Task to carry out: Print every record exactly as it appears. Leave the pictures out.

[Supplied records Boundary: Start]

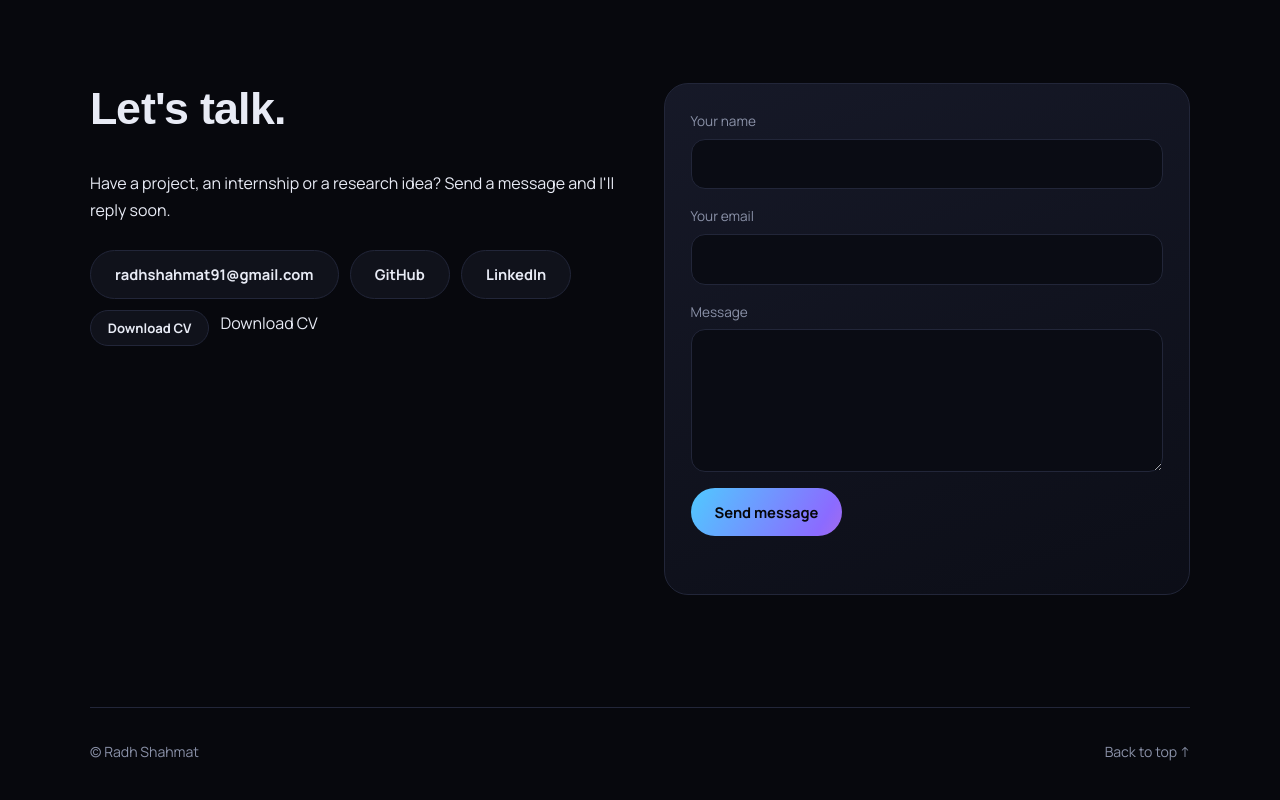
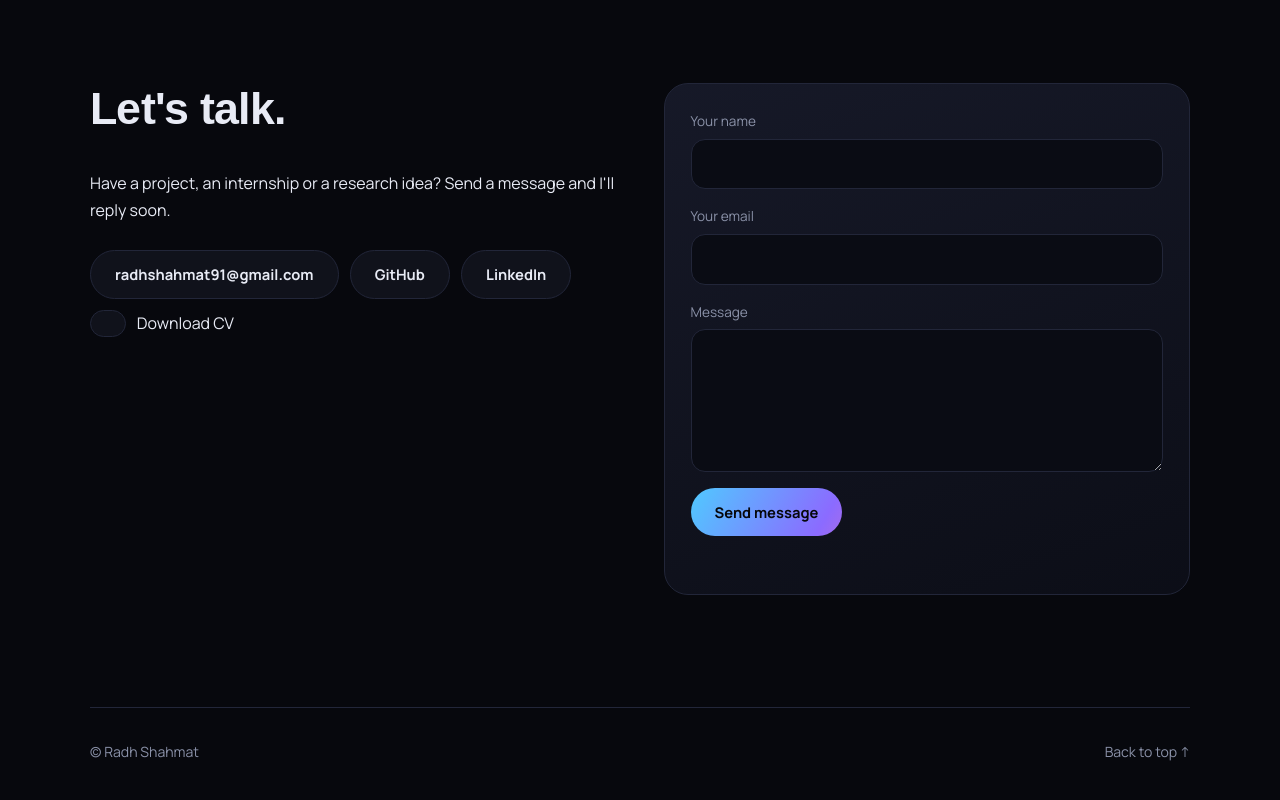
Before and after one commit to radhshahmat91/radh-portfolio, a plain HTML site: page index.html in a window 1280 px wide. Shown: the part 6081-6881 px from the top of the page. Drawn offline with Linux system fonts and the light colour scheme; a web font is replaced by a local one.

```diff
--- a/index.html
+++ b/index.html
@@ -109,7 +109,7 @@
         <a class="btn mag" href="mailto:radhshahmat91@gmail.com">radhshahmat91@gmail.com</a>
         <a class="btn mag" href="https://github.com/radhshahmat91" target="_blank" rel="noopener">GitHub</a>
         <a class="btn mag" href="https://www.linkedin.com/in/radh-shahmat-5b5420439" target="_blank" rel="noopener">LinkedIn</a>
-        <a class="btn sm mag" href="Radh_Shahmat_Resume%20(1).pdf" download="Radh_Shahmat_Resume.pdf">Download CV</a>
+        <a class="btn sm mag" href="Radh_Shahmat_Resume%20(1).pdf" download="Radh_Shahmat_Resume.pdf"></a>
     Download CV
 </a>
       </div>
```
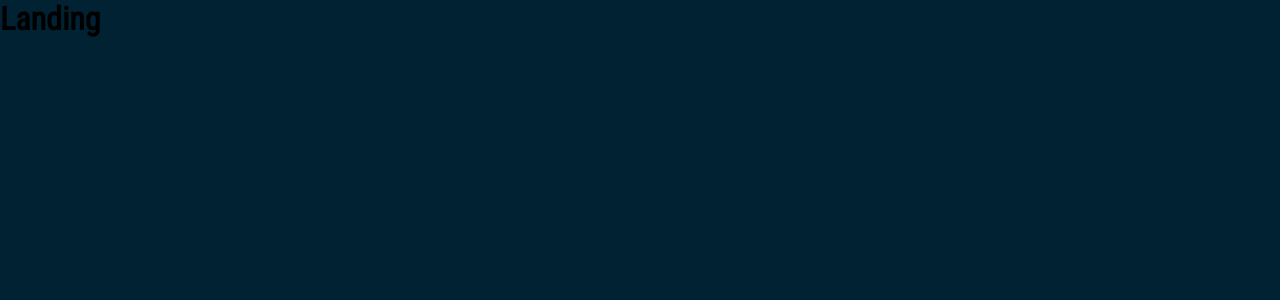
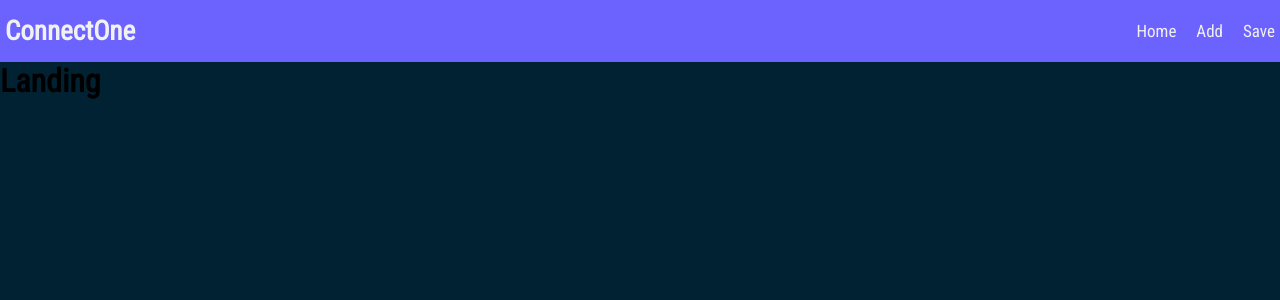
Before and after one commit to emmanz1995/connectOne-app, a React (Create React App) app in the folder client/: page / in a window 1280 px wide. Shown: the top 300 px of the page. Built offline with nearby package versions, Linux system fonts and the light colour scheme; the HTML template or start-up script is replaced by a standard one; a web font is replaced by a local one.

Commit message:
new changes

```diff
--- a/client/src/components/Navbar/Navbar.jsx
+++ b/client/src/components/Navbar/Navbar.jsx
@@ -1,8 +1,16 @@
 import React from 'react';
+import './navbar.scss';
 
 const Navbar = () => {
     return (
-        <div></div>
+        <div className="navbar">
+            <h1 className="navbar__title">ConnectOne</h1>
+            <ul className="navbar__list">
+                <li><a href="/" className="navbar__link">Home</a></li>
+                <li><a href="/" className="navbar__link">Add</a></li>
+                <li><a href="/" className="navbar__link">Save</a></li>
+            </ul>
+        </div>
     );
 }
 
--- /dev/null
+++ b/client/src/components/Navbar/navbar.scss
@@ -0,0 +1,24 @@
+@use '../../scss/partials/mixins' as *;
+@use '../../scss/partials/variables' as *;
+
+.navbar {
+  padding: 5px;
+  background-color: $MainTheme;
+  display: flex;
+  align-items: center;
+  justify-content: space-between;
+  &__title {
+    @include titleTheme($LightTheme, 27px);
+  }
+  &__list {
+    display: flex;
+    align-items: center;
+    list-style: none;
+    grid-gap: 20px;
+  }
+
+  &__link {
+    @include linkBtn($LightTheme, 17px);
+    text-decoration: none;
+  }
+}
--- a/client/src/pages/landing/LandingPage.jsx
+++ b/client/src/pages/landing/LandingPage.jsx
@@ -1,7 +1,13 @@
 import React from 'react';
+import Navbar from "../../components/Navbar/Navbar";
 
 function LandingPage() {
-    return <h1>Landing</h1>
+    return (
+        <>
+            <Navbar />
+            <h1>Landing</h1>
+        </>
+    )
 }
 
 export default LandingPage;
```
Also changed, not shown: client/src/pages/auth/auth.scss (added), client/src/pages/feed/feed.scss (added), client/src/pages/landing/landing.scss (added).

[Supplied records Boundary: End]

Task result:
Before and after one commit to radhshahmat91/radh-portfolio, a plain HTML site: page index.html in a window 1280 px wide. Shown: the part 6081-6881 px from the top of the page. Drawn offline with Linux system fonts and the light colour scheme; a web font is replaced by a local one.

```diff
--- a/index.html
+++ b/index.html
@@ -109,7 +109,7 @@
         <a class="btn mag" href="mailto:radhshahmat91@gmail.com">radhshahmat91@gmail.com</a>
         <a class="btn mag" href="https://github.com/radhshahmat91" target="_blank" rel="noopener">GitHub</a>
         <a class="btn mag" href="https://www.linkedin.com/in/radh-shahmat-5b5420439" target="_blank" rel="noopener">LinkedIn</a>
-        <a class="btn sm mag" href="Radh_Shahmat_Resume%20(1).pdf" download="Radh_Shahmat_Resume.pdf">Download CV</a>
+        <a class="btn sm mag" href="Radh_Shahmat_Resume%20(1).pdf" download="Radh_Shahmat_Resume.pdf"></a>
     Download CV
 </a>
       </div>
```
Before and after one commit to emmanz1995/connectOne-app, a React (Create React App) app in the folder client/: page / in a window 1280 px wide. Shown: the top 300 px of the page. Built offline with nearby package versions, Linux system fonts and the light colour scheme; the HTML template or start-up script is replaced by a standard one; a web font is replaced by a local one.

Commit message:
new changes

```diff
--- a/client/src/components/Navbar/Navbar.jsx
+++ b/client/src/components/Navbar/Navbar.jsx
@@ -1,8 +1,16 @@
 import React from 'react';
+import './navbar.scss';
 
 const Navbar = () => {
     return (
-        <div></div>
+        <div className="navbar">
+            <h1 className="navbar__title">ConnectOne</h1>
+            <ul className="navbar__list">
+                <li><a href="/" className="navbar__link">Home</a></li>
+                <li><a href="/" className="navbar__link">Add</a></li>
+                <li><a href="/" className="navbar__link">Save</a></li>
+            </ul>
+        </div>
     );
 }
 
--- /dev/null
+++ b/client/src/components/Navbar/navbar.scss
@@ -0,0 +1,24 @@
+@use '../../scss/partials/mixins' as *;
+@use '../../scss/partials/variables' as *;
+
+.navbar {
+  padding: 5px;
+  background-color: $MainTheme;
+  display: flex;
+  align-items: center;
+  justify-content: space-between;
+  &__title {
+    @include titleTheme($LightTheme, 27px);
+  }
+  &__list {
+    display: flex;
+    align-items: center;
+    list-style: none;
+    grid-gap: 20px;
+  }
+
+  &__link {
+    @include linkBtn($LightTheme, 17px);
+    text-decoration: none;
+  }
+}
--- a/client/src/pages/landing/LandingPage.jsx
+++ b/client/src/pages/landing/LandingPage.jsx
@@ -1,7 +1,13 @@
 import React from 'react';
+import Navbar from "../../components/Navbar/Navbar";
 
 function LandingPage() {
-    return <h1>Landing</h1>
+    return (
+        <>
+            <Navbar />
+            <h1>Landing</h1>
+        </>
+    )
 }
 
 export default LandingPage;
```
Also changed, not shown: client/src/pages/auth/auth.scss (added), client/src/pages/feed/feed.scss (added), client/src/pages/landing/landing.scss (added).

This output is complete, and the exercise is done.